But along the way isn’t there anything else that is worth it to be admired?

Quite a few visitors, hurrying up towards the heart of Venice, don’t even think of the possibility to “dive” into the narrow alleys and passages that open up along the quay…

Let us venture, for example, to Campo San Giovanni in Bragora: the church and the buildings that surround this place really deserve a visit! It is a campo full of history and of legends, that we can relive together…

Why is one of the narrow alleys that start from this place named Calle della Morte (Alley of Death)? And why do we find not far from here a red heart inserted in a brick wall? With our eyes, and with our hands as well, we will be able to admire fascinating details, and thanks to a number of tales we will relive events, emotions, atmospheres of the past centuries…

Campo San Giovanni in Bragora
Campo San Giovanni in Bragora
Orio and Melusina’s heart
Orio and Melusina’s heart

Then we can take a look at Fondamenta degli Ormesini, towards the area of the Greek community, and we can talk in general about the foreign communities in Venice…

Fondamenta dell’Osmarin
Fondamenta dell’Osmarin

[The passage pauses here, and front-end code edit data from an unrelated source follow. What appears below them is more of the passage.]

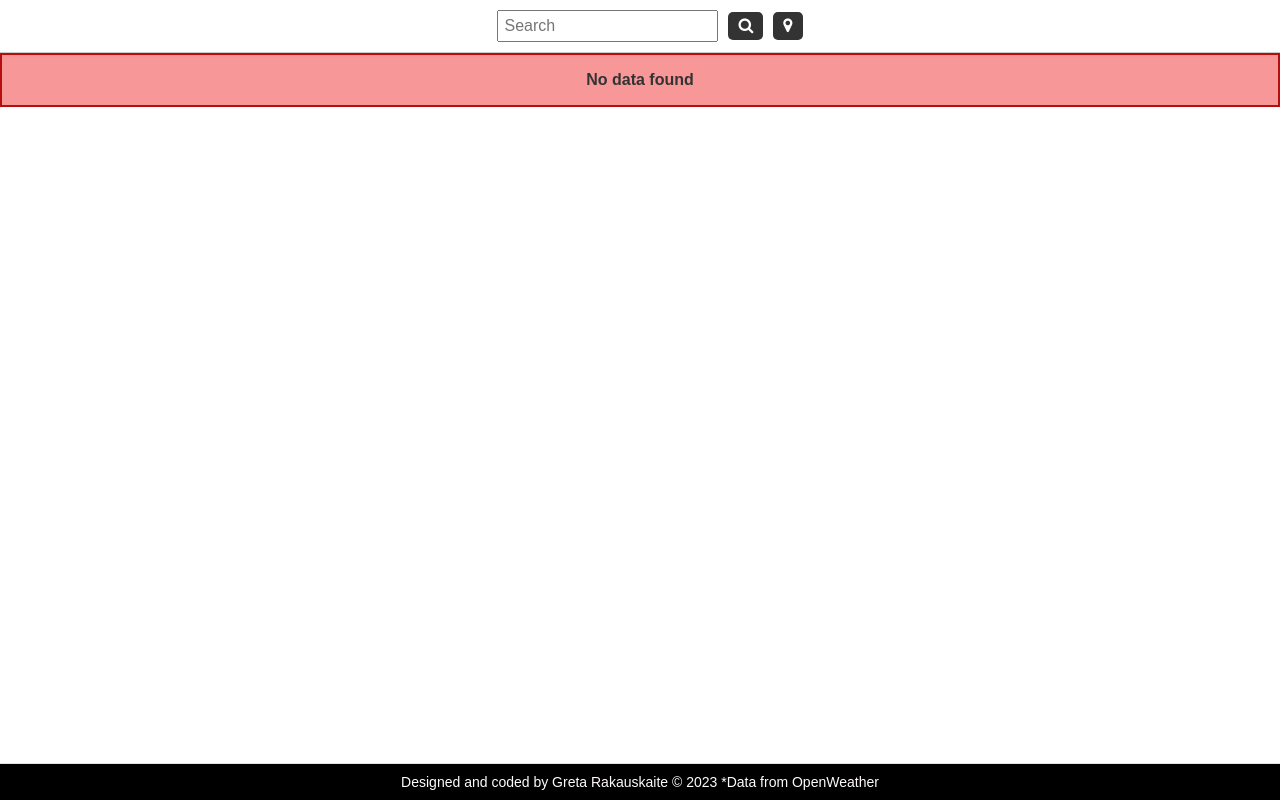
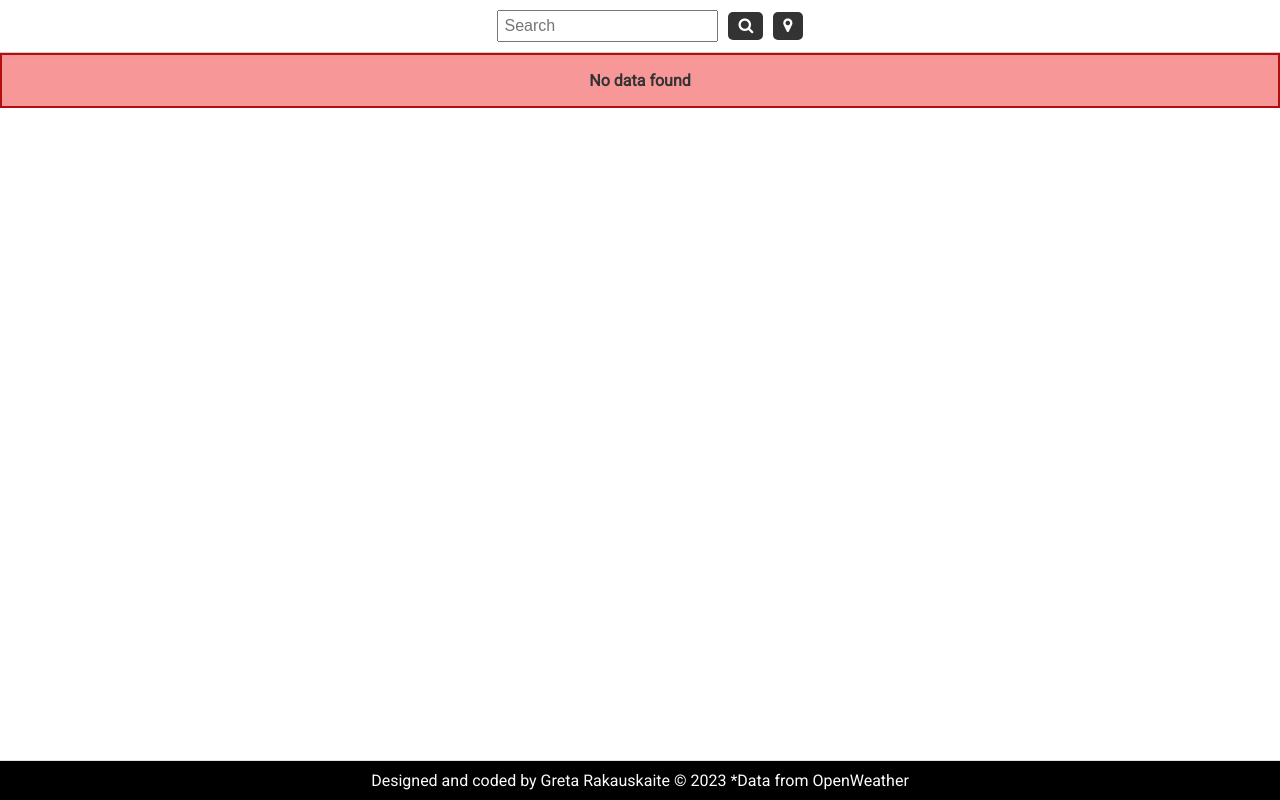
Before and after one commit to GretaRa/weather-app, a website built with webpack: page src/index.html in a window 1280 px wide. Built offline with nearby package versions, Linux system fonts and the light colour scheme; no server answers.

Commit message:
Change font

```diff
--- a/src/index.html
+++ b/src/index.html
@@ -5,6 +5,9 @@
 		<meta http-equiv="X-UA-Compatible" content="IE=edge" />
 		<meta name="viewport" content="width=device-width, initial-scale=1.0" />
 		<link rel="stylesheet" href="https://cdnjs.cloudflare.com/ajax/libs/font-awesome/4.7.0/css/font-awesome.min.css">
+		<link rel="preconnect" href="https://fonts.googleapis.com">
+		<link rel="preconnect" href="https://fonts.gstatic.com" crossorigin>
+		<link href="https://fonts.googleapis.com/css2?family=Roboto&display=swap" rel="stylesheet">
 		<title>Weather App</title>
 	</head>
 	<body>
--- a/src/styles.css
+++ b/src/styles.css
@@ -19,7 +19,7 @@ body {
 	color: #333;
 
 	background-color: var(--background-color);
-	font-family: Arial, sans-serif;
+	font-family: 'Roboto', Arial, sans-serif;
 
 	display: flex;
 	flex-direction: column;
@@ -158,7 +158,7 @@ h1 {
 /* footer styles */
 footer {
 	text-align: center;
-	font-size: 14px;
+	font-size: 16px;
 	color: #fffbfb;
 	margin-top: 50px;
 	padding: 10px;
```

…and then we can enter Campo San Zaccaria, characterised by a church which is half gothic and half in renaissance style, and next to it we will find a former convent: the ladies who lived here were frequently forced by their families to become nuns, and their behaviour here was not always sinless… but this would go along with the particularly frivolous and libertine Venetian society, especially in the 1700’s.

Campo San Zaccaria
Campo San Zaccaria
Detail of the well
Detail of the well
The nuns’ parlour at San Zaccaria (painting by Francesco Guardi)
The nuns’ parlour at San Zaccaria (painting by Francesco Guardi)

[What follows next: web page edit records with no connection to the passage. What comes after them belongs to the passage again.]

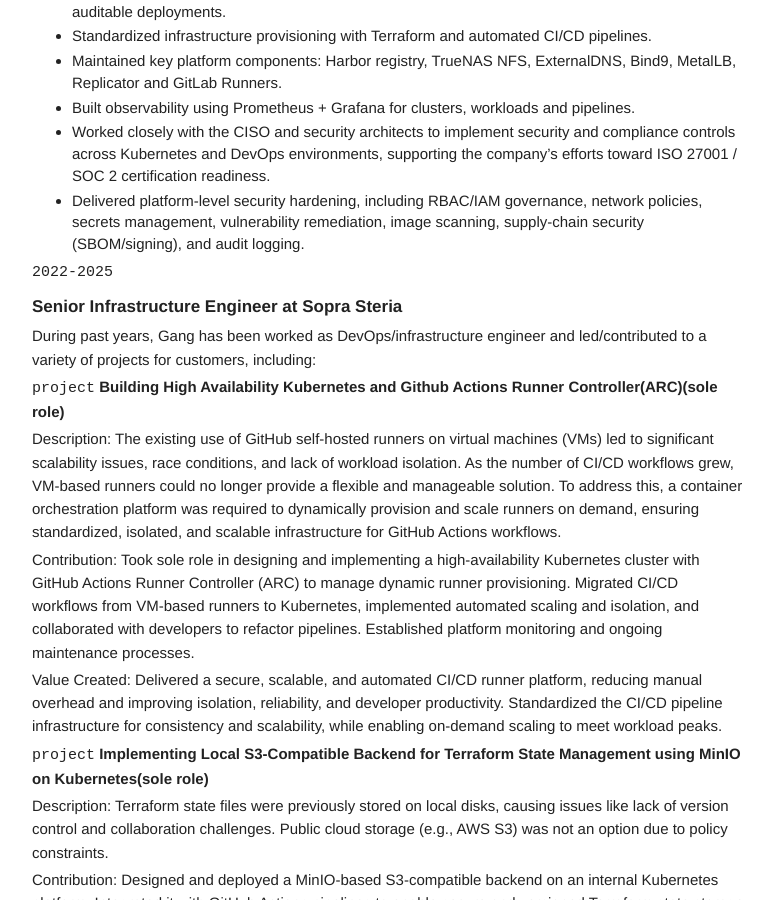
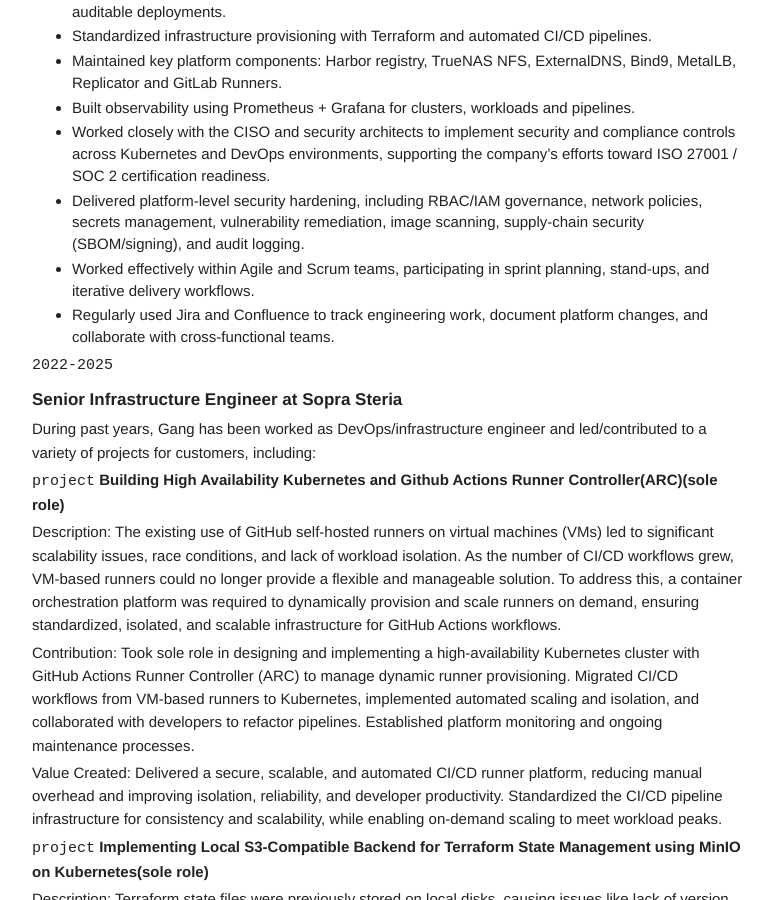
Before and after one commit to gcccheng/wugui, a Jekyll site: the page built from cvenglish.md, in a window 1280 px wide and 900 px high, scrolled down 1435 px. Shown: the whole window, without its empty margins (118-891 px from the left). Built offline with Jekyll 4.4.1, drawn with Linux system fonts in a browser that asks for light colours.

Commit message:
Enhance CV with Agile and tool usage details
Added experience in Agile practices and tool usage.

```diff
--- a/cvenglish.md
+++ b/cvenglish.md
@@ -52,6 +52,8 @@ Designed and delivered Appear’s internal AI platform based on OpenWebUI to sup
 - Built observability using Prometheus + Grafana for clusters, workloads and pipelines.
 - Worked closely with the CISO and security architects to implement security and compliance controls across Kubernetes and DevOps environments, supporting the company’s efforts toward ISO 27001 / SOC 2 certification readiness.
 - Delivered platform-level security hardening, including RBAC/IAM governance, network policies, secrets management, vulnerability remediation, image scanning, supply-chain security (SBOM/signing), and audit logging.
+- Worked effectively within Agile and Scrum teams, participating in sprint planning, stand-ups, and iterative delivery workflows.
+- Regularly used Jira and Confluence to track engineering work, document platform changes, and collaborate with cross-functional teams.
 
 
 `2022-2025`
```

And Finally… the Square!

Between one digression and another, we then reach St. Mark’s Square: in front of us, a riot of colours and of glows, unusual wide spaces for such a small city like Venice, and a lot of sounds, noises, smells. With our sight, hearing and senses of smell and touch it will be possible to perceive the real heartbeat of the core of the Most Serene Republic: the Doges’ Palace with its massive columns, St. Mark’s Basilica with its mosaics, the Clock Tower with the two Moors that strike the hour with their hammers, the festive bells of the Bell Tower… and also reliefs, protrusions, details that can be touched, and the good smell of coffee coming out from the historical cafes…

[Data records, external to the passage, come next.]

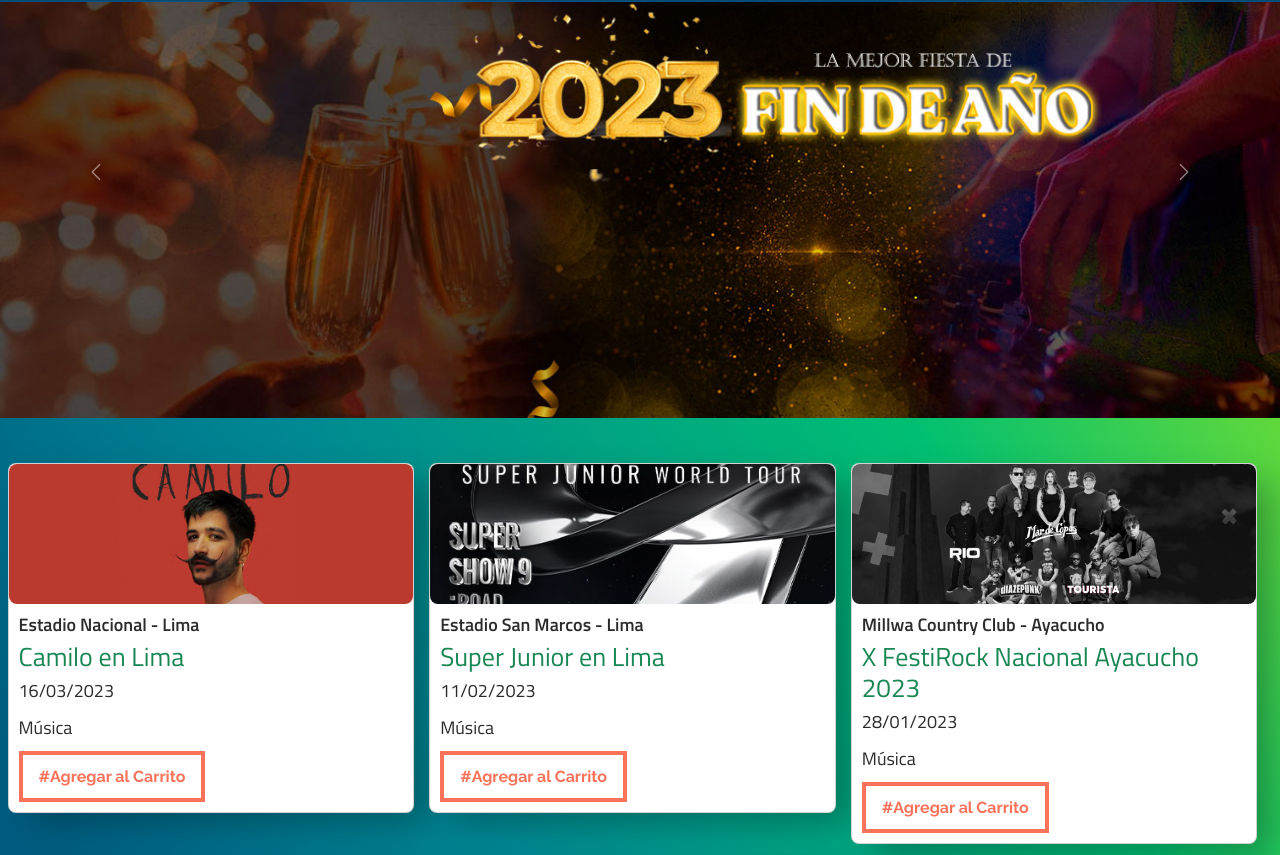
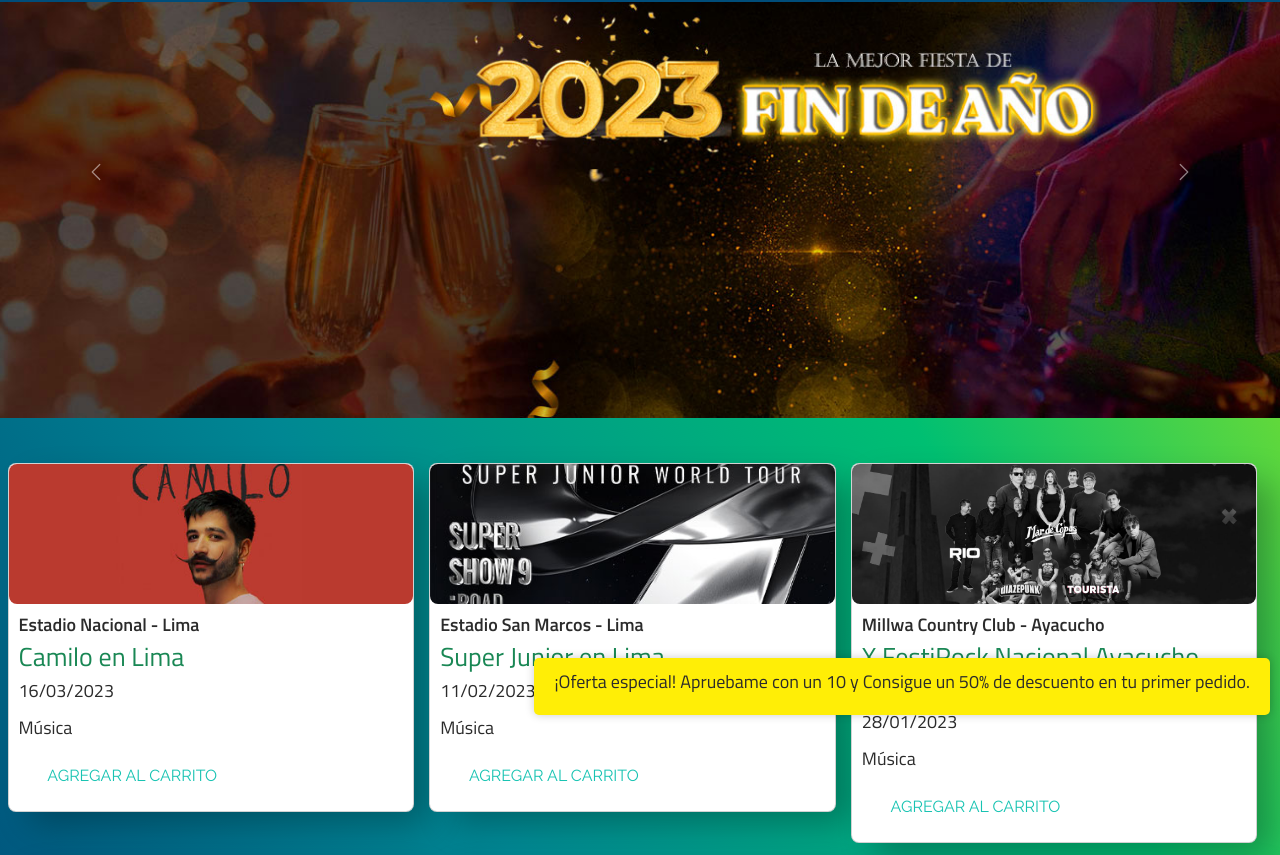
Before and after one commit to pbuitron/Javascript, a plain HTML site: page index.html in a window 1280 px wide. Shown: the part 75-930 px from the top of the page. Drawn offline with nearby package versions, Linux system fonts and the light colour scheme; some packages are replaced by stand-ins of ours; a script that the page names is missing.

Commit message:
Trabajo final modificado

```diff
--- a/index.html
+++ b/index.html
@@ -105,6 +105,9 @@
         </div>
 
     </section>
+    <div id="mensaje-flotante" style="display: none;">
+        <p>¡Oferta especial! Apruebame con un 10 y Consigue un 50% de descuento en tu primer pedido.</p>
+      </div>
 
 
 
--- a/js/app.js
+++ b/js/app.js
@@ -83,8 +83,10 @@ function cardsDOM() {
           <h5 class="card-title text-success"><strong> ${conciertos.descripcion}</strong></h5>
           <p class="card-text">${conciertos.fechaDePresentacion}</p>
           <p class="card-text">${conciertos.categoria}</p>
-          <button class="button" id = "btn${conciertos.item}">#Agregar al Carrito</button>
-        </div>
+
+          <button class="button" id = "btn${conciertos.item}">Agregar al Carrito</button>
+
+          </div>
       </div>
         `;
         contenedorPadre.appendChild(contenedorCards);
@@ -197,10 +199,10 @@ function mostrarCarrito(carrito) {
 
         eliminar.addEventListener("click", () => {
 
-          eliminarDelCarrito(concierto.item);
+            eliminarDelCarrito(concierto.item);
         })
     })
-   calcularTotal();
+    calcularTotal();
 }
 const aumenta = (item) => {
     const entradaEnCarrito = carrito.find(entrada => entrada.item === item);
@@ -275,7 +277,7 @@ const eliminarDelCarrito = (item) => {
 
 
     const entrada = carrito.find(entrada => entrada.item === item);
-   const indice = carrito.indexOf(entrada);
+    const indice = carrito.indexOf(entrada);
 
     carrito.splice(indice, 1);
     localStorage.setItem("carrito", JSON.stringify(carrito));
@@ -285,13 +287,13 @@ const eliminarDelCarrito = (item) => {
 
 }
 
-function calcularTotal(){
+function calcularTotal() {
     const PrintSubtotal = document.querySelector(`.subtotal`);
     const PrintIgv = document.querySelector(`.igv`)
-    const PrintTotal =document.querySelector(`.totalVenta`)
+    const PrintTotal = document.querySelector(`.totalVenta`)
 
     // Se calcula el total de cada producto en el carrito
-    carrito.forEach((producto) =>{
+    carrito.forEach((producto) => {
         producto.total = producto.cantidad * producto.precio
     });
 
@@ -313,3 +315,22 @@ function calcularTotal(){
     PrintTotal.innerHTML = `S/. ${precioVentaRedondeado}`
 
 }
+
+const nuevaPromesa = new Promise((resolve, reject) => {
+
+    const mensajeFlotante = document.getElementById("mensaje-flotante");
+    mensajeFlotante.style.display = "block";
+
+        setTimeout(() => {
+      mensajeFlotante.style.display = "none";
+      resolve();
+    }, 10000);
+  });
+
+  nuevaPromesa.then(() => {
+    console.log("Solicitud de aprobación completa");
+  });
+
+  nuevaPromesa.catch((error) => {
+    console.error(error);
+  });
--- a/partials/Paginas/_cards.scss
+++ b/partials/Paginas/_cards.scss
@@ -22,18 +22,51 @@ border-radius:0.8rem;
 .col{
     justify-content: center;
 }
-.button {
-    padding: 0.6em 1em;
-    border: 4px solid #fa725a;
-    transition: ease-in-out 0.3s;
+button {
+    padding: 0.8em 1.8em;
+    border: 0px solid #17C3B2;
+    position: relative;
+    overflow: hidden;
     background-color: transparent;
-    color: #fa725a;
-    font-weight: bolder;
+    text-align: center;
+    text-transform: uppercase;
     font-size: 16px;
+    transition: .3s;
+    z-index: 1;
+    font-family: inherit;
+    color: #17C3B2;
    }
 
-   .button:hover {
-    transform: scale(1.2) rotate(10deg);
-    background-color: #fa725a;
-    color: white;
+   button::before {
+    content: '';
+    width: 0;
+    height:400%;
+    position: absolute;
+    top: 50%;
+    left: 50%;
+    transform: translate(-50%, -50%) rotate(45deg);
+    background: #17C3B2;
+    transition: .5s ease;
+    display: block;
+    z-index: -1;
    }
+
+   button:hover::before {
+    width: 105%;
+   }
+
+   button:hover {
+    color: #111;
+   }
+
+
+   #mensaje-flotante {
+    position: fixed;
+    bottom: 10px;
+    right: 10px;
+    background-color: rgb(255, 238, 6);
+    padding: 10px 20px;
+    border-radius: 5px;
+    box-shadow: 0 0 10px rgba(0, 0, 0, 0.2);
+    z-index: 9999;
+  }
```
Also changed, not shown: styles/styles.css, 1 other file.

St. Mark’s Square
St. Mark’s Square
The Clock Tower
The Clock Tower
Detail of a bas-relief
Detail of a bas-relief

This is the perfect place where we can talk about the history of our city, where to evoke glorious or miserable events that will ideally take us back to the past centuries…

I do not want to anticipate anything, though: this is an experience that you should really live in first person!

Have I forgotten to take into consideration one of the five senses? Obviously not! Taste is a sense that acquires a special value in Venice, allowing us to “savour” the city: a cup of coffee with a typical treat, os some cicheti (appetizers) in one of the traditional places called bacari, will definitely leave an indelible sign, making your experience in this magical place unique.

A historical cafe
A historical cafe
Cicheti in a bacaro 
Cicheti in a bacaro

 

Such a visit can be adapted to everybody: the elder, the cognitively impaired, the deaf… all of you can visit the most iconic places in Venice and get great pleasure out of it: we have to focus on your different necessities, with competence and passion! And with no hurry…

I’ll be waiting for you!

Monica Gambarotto
BestVeniceGuides.it
www.guidedtoursinvenice.com/

if interested in a tour with Monica please contact her via mail monica.gambarotto@gmail.com